**Assignment:**
Filter the records for lines holding the string "tracking".
====================
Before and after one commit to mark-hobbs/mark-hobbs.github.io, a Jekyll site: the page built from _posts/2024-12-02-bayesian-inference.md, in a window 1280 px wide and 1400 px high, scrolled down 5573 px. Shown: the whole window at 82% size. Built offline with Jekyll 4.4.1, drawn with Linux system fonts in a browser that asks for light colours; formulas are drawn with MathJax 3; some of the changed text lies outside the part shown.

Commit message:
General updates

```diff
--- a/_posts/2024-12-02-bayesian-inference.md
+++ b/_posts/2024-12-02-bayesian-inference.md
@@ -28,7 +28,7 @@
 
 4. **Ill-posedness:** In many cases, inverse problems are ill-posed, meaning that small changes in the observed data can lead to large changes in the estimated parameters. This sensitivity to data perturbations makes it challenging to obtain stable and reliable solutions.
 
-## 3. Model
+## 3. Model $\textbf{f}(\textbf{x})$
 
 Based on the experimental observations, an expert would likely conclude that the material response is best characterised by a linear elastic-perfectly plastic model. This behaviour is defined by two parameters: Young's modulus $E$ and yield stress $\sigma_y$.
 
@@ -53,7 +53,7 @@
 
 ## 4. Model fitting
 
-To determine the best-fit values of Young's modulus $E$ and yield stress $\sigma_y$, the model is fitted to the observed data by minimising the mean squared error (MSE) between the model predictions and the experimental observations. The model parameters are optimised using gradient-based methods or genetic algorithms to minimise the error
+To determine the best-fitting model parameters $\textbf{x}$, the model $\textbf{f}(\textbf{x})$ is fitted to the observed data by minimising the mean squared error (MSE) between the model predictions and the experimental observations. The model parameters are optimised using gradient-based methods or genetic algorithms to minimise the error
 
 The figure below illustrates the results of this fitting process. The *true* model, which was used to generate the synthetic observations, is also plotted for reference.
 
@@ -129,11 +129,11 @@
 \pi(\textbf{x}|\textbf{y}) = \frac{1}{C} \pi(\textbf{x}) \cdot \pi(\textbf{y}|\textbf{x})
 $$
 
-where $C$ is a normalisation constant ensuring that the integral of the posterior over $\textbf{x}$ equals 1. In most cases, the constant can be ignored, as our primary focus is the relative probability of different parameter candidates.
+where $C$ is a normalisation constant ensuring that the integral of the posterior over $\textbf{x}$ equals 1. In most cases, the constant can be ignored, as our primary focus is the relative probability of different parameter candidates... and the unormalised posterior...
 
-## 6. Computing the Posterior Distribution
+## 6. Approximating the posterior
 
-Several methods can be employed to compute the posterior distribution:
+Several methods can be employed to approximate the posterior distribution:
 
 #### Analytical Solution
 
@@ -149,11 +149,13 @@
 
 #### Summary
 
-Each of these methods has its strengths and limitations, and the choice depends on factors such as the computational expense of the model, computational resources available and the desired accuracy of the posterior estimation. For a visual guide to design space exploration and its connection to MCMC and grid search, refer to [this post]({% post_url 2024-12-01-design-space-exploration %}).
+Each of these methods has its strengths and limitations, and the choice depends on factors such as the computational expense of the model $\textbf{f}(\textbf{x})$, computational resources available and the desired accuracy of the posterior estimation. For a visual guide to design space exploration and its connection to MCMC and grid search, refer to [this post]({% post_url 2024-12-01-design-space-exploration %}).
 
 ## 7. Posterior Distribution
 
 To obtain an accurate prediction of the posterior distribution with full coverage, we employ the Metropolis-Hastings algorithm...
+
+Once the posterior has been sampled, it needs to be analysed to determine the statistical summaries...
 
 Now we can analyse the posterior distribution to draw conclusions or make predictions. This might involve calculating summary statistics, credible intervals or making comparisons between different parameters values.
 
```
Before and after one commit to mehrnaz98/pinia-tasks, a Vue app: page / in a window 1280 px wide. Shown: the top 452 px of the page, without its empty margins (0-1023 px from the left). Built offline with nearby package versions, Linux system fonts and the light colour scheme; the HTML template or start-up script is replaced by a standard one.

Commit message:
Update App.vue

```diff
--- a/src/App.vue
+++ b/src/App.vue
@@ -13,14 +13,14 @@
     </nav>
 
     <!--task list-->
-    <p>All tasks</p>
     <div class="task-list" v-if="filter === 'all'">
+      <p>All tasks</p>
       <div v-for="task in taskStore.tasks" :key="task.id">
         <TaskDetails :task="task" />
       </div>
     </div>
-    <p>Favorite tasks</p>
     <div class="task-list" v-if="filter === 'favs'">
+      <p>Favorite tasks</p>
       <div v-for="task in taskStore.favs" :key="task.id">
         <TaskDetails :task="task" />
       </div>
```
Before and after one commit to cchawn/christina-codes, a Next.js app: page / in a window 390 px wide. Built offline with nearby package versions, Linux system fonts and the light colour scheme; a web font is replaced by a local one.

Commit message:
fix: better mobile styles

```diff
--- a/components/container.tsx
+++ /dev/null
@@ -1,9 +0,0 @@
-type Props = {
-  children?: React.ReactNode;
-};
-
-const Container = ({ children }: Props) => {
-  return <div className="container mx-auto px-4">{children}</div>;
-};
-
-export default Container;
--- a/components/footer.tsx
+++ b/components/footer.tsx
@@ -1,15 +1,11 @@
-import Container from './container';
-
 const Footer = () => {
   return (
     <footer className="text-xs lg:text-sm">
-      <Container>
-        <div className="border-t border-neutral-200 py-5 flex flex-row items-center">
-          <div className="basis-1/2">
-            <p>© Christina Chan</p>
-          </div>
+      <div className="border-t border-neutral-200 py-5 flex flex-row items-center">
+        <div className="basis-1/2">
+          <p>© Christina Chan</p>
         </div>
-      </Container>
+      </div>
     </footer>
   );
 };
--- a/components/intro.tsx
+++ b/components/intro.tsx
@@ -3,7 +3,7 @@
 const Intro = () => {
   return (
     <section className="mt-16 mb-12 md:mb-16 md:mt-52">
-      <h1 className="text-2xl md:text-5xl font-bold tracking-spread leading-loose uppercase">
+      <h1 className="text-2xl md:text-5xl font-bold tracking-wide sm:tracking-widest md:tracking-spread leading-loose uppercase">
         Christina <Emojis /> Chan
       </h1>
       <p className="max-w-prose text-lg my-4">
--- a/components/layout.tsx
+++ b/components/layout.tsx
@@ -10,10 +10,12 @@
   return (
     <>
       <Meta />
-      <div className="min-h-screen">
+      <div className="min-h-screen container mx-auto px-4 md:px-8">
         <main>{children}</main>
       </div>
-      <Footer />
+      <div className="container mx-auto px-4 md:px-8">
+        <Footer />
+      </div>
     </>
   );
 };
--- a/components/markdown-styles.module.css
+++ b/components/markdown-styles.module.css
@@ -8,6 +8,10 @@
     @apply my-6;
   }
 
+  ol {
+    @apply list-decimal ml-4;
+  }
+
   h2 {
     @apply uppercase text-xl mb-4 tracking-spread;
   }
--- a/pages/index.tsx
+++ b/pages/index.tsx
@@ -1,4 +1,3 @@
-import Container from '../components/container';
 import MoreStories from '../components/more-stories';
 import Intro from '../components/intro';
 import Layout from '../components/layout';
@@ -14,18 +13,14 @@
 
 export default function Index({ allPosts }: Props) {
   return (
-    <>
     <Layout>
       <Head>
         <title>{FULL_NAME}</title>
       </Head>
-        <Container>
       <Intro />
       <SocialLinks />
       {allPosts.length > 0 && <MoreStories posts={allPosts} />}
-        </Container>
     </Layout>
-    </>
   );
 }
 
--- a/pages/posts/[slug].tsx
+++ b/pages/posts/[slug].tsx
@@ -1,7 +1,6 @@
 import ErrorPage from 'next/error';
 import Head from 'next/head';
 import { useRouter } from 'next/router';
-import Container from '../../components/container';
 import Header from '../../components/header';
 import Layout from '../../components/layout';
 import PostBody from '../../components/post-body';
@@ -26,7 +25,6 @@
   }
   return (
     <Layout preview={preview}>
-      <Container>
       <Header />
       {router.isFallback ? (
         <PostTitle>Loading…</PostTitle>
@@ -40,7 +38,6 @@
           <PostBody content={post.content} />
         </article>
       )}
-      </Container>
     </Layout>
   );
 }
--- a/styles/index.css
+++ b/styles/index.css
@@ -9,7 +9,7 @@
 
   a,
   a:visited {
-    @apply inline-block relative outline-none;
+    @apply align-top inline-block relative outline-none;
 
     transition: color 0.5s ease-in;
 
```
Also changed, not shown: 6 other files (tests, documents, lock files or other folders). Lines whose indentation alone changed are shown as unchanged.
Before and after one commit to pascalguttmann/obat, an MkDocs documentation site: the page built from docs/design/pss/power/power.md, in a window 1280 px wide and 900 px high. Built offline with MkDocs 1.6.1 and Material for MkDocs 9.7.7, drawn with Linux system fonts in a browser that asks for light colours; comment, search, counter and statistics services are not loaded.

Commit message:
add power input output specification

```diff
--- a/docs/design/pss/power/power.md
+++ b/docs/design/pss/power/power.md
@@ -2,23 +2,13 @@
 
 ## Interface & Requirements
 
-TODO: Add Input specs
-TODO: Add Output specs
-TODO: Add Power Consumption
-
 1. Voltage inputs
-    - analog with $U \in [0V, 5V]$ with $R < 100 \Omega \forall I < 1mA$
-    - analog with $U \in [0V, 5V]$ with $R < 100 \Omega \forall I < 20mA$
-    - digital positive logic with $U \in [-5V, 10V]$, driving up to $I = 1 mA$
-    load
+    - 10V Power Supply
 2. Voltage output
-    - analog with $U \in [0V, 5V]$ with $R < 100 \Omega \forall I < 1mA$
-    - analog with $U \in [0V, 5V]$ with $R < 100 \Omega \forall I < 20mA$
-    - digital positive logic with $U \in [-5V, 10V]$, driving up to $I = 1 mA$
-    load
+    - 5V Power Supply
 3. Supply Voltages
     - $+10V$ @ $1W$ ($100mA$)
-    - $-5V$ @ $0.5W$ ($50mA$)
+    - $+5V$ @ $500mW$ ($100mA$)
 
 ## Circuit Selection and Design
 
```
====================
**Solution for this task:**
-      <h1 className="text-2xl md:text-5xl font-bold tracking-spread leading-loose uppercase">
+      <h1 className="text-2xl md:text-5xl font-bold tracking-wide sm:tracking-widest md:tracking-spread leading-loose uppercase">
     @apply uppercase text-xl mb-4 tracking-spread;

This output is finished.